Language use and symbols: Under the Ohrid Agreement Macedonian remains the country's official language, but any other language spoken by at least twenty per cent of the population has been declared an official language that can be used for personal documents, civil and criminal proceedings, by municipal institutions and in communication between citizens and the central government. Albanian MPs can also use Albanian in the Parliament. A law passed in 2005 allows for the Albanian flag to be flown on public buildings in municipalities with an Albanian majority. According to a constitutional court ruling in 2007, the Albanian flag can only be flown on certain holidays, but this has been largely ignored, both by Albanian mayors (who still fly the Albanian flag on a daily basis) and by central government institutions (who tolerate it).

The level of implementation of the Ohrid Agreement was one of the key reasons why France and other sceptics eventually agreed to grant Macedonia membership status at the end of 2005, only four years after the conflict had ended.

Importantly, those who had previously taken up arms also acknowledge the successful implementation of the agreement. Speaking on the seventh anniversary of the signing of the Ohrid Agreement, former rebel leader Ali Ahmeti said:

"I think the greatest triumph for the Macedonian and Albanian nations is that with [the] Ohrid agreement all feel Macedonia as their state and loyal to it. I think matters are going properly and much good work has been done."[6]

Nikola Gruevski, the current prime minister and in a coalition with Ahmeti's party, told ESI already in 2008:

"This agreement was a compromise. The other side also was not satisfied. They had asked for a lot more to be done. The Macedonian side was not fully satisfied. But when you sign, it is signed and you have to implement it. And now we are implementing this."

Javier Solana sums it up very well when – asked in an interview to look back at 2001 – he said:

"In 2001, we were talking about being at the brink of a catastrophe; and now, in 2008, we are talking about being a candidate for the European Union. This is a great success."


[1] Jovanovski V. and L Dulovi, "A new battlefield: The struggle to ratify the Ohrid Agreement", in Institute for War and Peace Reporting (IWPR), Ohrid and Beyond: A Cross-ethnic Investigation into the Macedonian Crisis, IWPR, 2002, pp. 59-72, p. 68.

[2] Republic of Macedonia, "Answers to the EC questionnaire – Political criteria", Skopje, 14 February 2005, p. 396.

[3] Republic of Macedonia, "Answers to the EC questionnaire – Political criteria", Skopje, 14 February 2005, pp. 403f.

[4] Republic of Macedonia, "Answers to the EC questionnaire – Political criteria", Skopje, 14 February 2005, pp. 406f.
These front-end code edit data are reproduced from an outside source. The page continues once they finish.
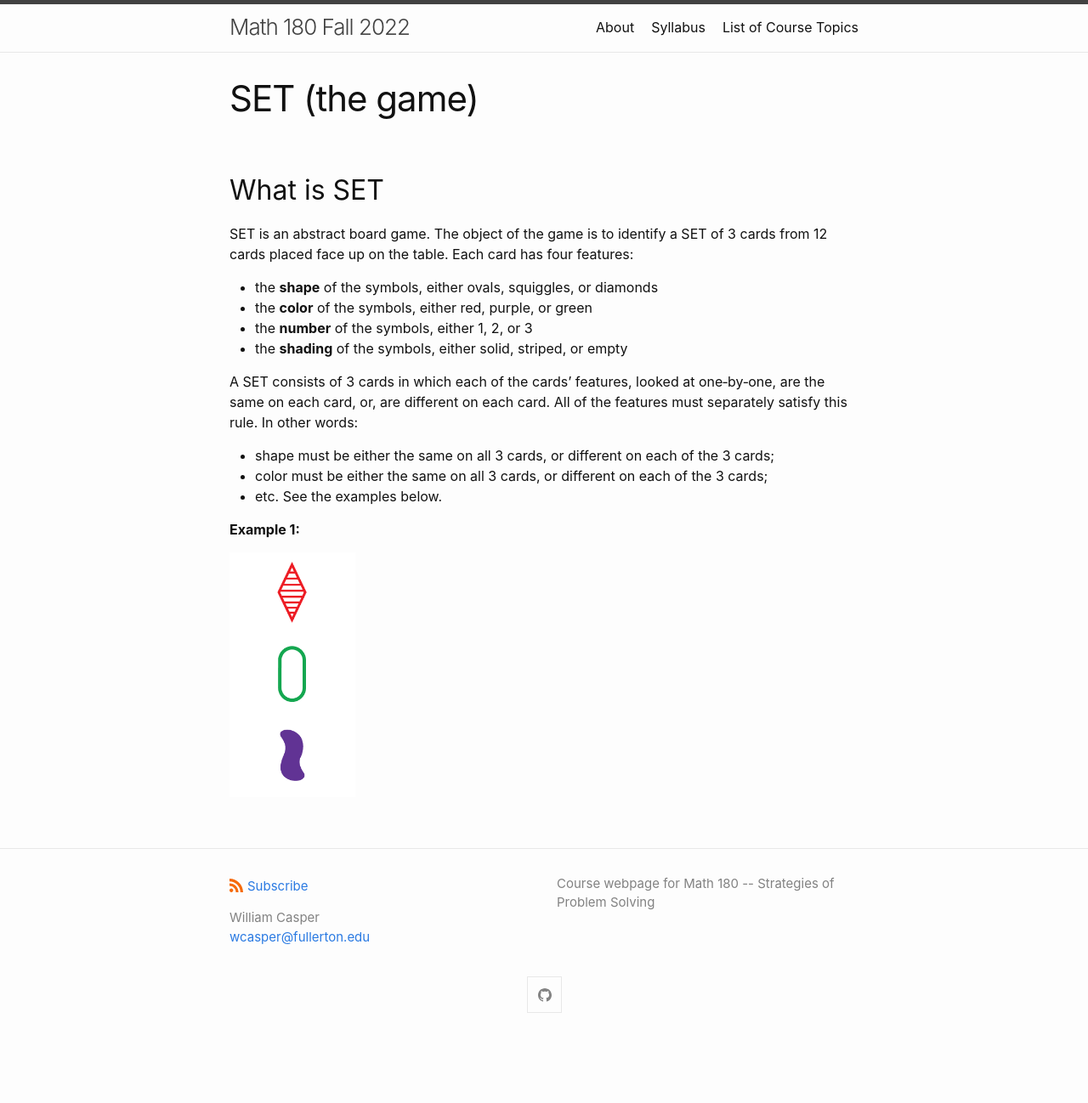
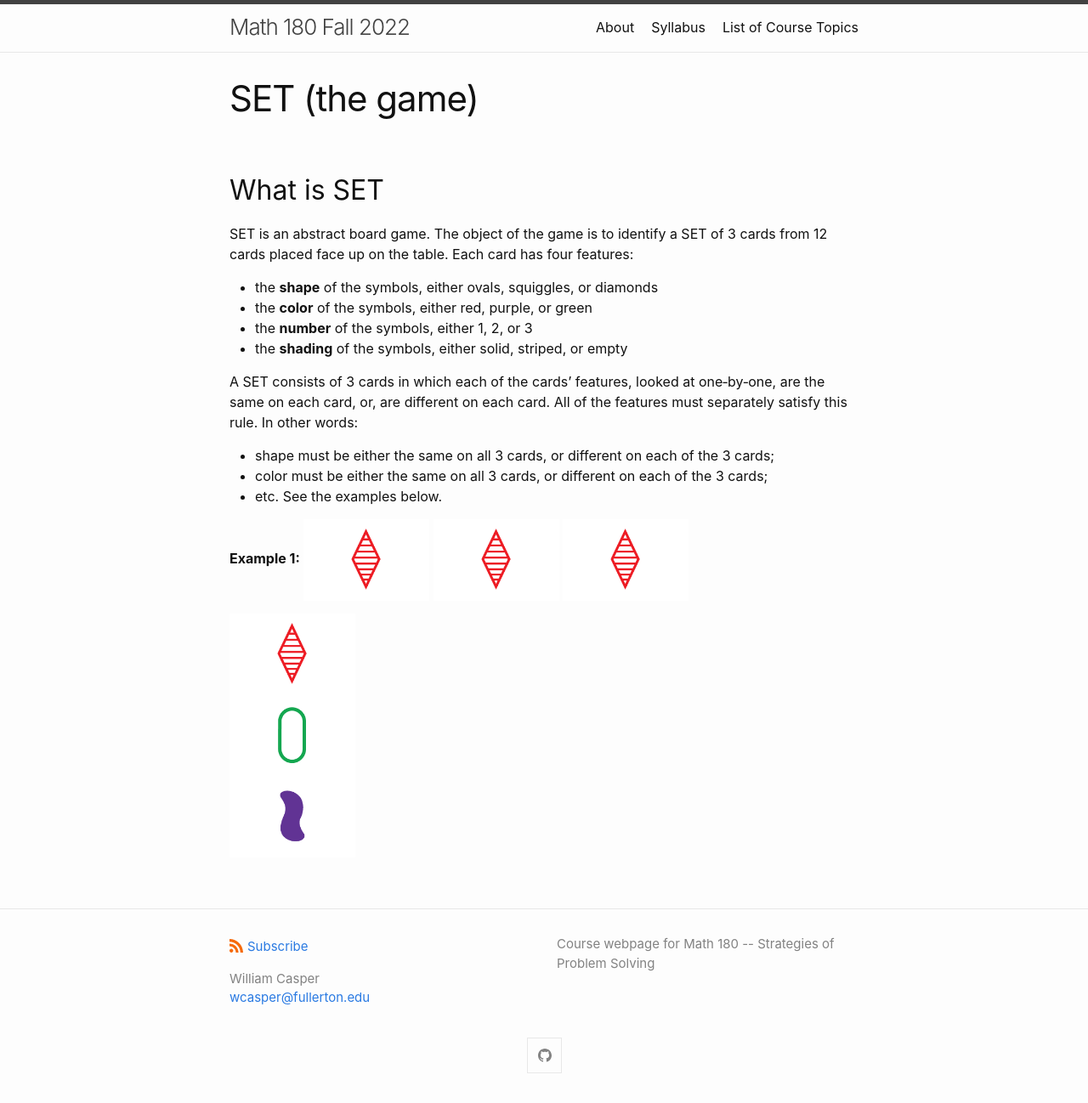
Before and after one commit to wcasper/math180fall2022, a Jekyll site: the page built from _modules/set-game/introduction.md, in a window 1280 px wide. Shown: the whole page at 85% size. Built offline with Jekyll 4.4.1, drawn with Linux system fonts in a browser that asks for light colours; before the commit the page ends 1227 px from its top, so only the background shows below that.

Commit message:
debugging format

```diff
--- a/_modules/set-game/introduction.md
+++ b/_modules/set-game/introduction.md
@@ -22,6 +22,9 @@
 * etc.  See the examples below.
 
 **Example 1:**
+    <img src="fig/card-rth1.gif" alt="red triangle striped single" style="width:20%">
+    <img src="fig/card-rth1.gif" alt="red triangle striped single" style="width:20%">
+    <img src="fig/card-rth1.gif" alt="red triangle striped single" style="width:20%">
 
 <div class="row">
   <div class="column">
```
[5] Republic of Macedonia, "Answers to the EC questionnaire – Political criteria", Skopje, 14 February 2005, p. 402.

[6] Alsat, "DUI leader Ahmeti says Ohrid agreement toward implementation", 14 August 2008, available at, accessed 29 October 2010.